======== Provided information
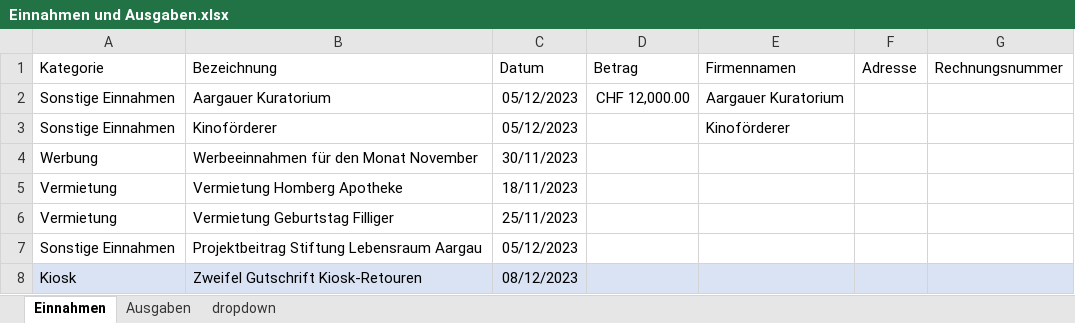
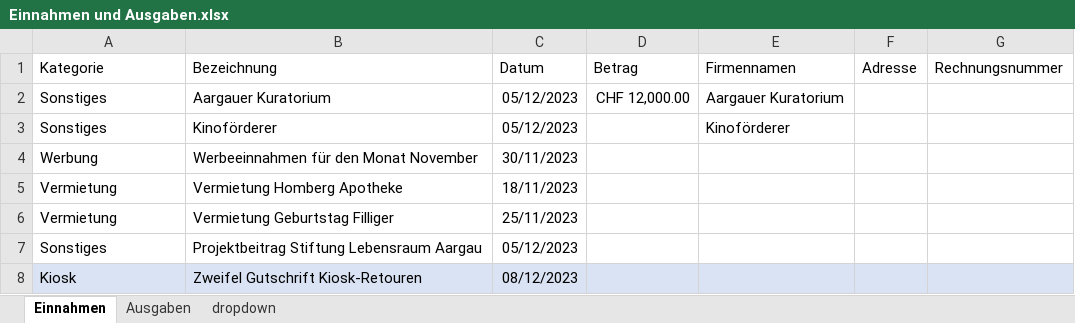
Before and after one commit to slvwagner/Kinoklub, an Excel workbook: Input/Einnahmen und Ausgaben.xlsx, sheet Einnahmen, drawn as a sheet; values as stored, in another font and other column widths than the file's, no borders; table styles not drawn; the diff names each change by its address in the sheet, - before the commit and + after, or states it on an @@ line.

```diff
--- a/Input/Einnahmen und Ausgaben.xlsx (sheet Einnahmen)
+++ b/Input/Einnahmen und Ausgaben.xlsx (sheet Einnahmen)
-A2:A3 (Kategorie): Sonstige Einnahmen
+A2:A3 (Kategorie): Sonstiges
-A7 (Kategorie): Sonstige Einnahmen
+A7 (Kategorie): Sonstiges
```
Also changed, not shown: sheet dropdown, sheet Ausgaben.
================
======== Provided information
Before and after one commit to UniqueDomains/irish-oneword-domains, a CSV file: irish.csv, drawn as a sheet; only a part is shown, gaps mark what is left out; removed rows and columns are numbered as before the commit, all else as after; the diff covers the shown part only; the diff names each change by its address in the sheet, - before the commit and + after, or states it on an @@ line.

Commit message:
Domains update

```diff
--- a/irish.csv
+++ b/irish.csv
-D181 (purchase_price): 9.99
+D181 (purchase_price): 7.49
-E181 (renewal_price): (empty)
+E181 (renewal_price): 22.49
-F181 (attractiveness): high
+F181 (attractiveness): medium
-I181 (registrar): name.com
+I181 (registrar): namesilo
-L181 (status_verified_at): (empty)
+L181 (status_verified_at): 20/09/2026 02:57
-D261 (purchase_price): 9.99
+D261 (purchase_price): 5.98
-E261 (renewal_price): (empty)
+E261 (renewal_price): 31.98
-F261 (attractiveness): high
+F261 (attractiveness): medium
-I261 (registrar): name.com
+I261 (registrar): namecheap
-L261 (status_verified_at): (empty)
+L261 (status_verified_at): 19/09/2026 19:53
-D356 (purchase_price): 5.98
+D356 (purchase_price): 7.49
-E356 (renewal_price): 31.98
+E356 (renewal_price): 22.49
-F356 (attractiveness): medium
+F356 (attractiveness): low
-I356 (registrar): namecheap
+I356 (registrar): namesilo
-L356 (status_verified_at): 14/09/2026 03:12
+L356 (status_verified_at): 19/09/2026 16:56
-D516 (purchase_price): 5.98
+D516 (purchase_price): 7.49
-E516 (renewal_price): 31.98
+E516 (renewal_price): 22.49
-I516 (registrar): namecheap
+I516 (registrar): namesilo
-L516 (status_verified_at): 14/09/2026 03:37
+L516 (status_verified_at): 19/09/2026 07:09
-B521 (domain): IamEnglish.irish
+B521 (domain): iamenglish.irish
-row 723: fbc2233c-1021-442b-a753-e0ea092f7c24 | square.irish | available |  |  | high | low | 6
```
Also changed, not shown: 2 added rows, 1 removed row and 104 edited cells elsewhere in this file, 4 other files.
================
Set down, from the entries above, exactly the lines from the one with "Before and after one commit to slvwagner/Kinoklub, an" up to and including the one with "Also changed, not shown: sheet", and no other lines.

## [Your solution]
Before and after one commit to slvwagner/Kinoklub, an Excel workbook: Input/Einnahmen und Ausgaben.xlsx, sheet Einnahmen, drawn as a sheet; values as stored, in another font and other column widths than the file's, no borders; table styles not drawn; the diff names each change by its address in the sheet, - before the commit and + after, or states it on an @@ line.

```diff
--- a/Input/Einnahmen und Ausgaben.xlsx (sheet Einnahmen)
+++ b/Input/Einnahmen und Ausgaben.xlsx (sheet Einnahmen)
-A2:A3 (Kategorie): Sonstige Einnahmen
+A2:A3 (Kategorie): Sonstiges
-A7 (Kategorie): Sonstige Einnahmen
+A7 (Kategorie): Sonstiges
```
Also changed, not shown: sheet dropdown, sheet Ausgaben.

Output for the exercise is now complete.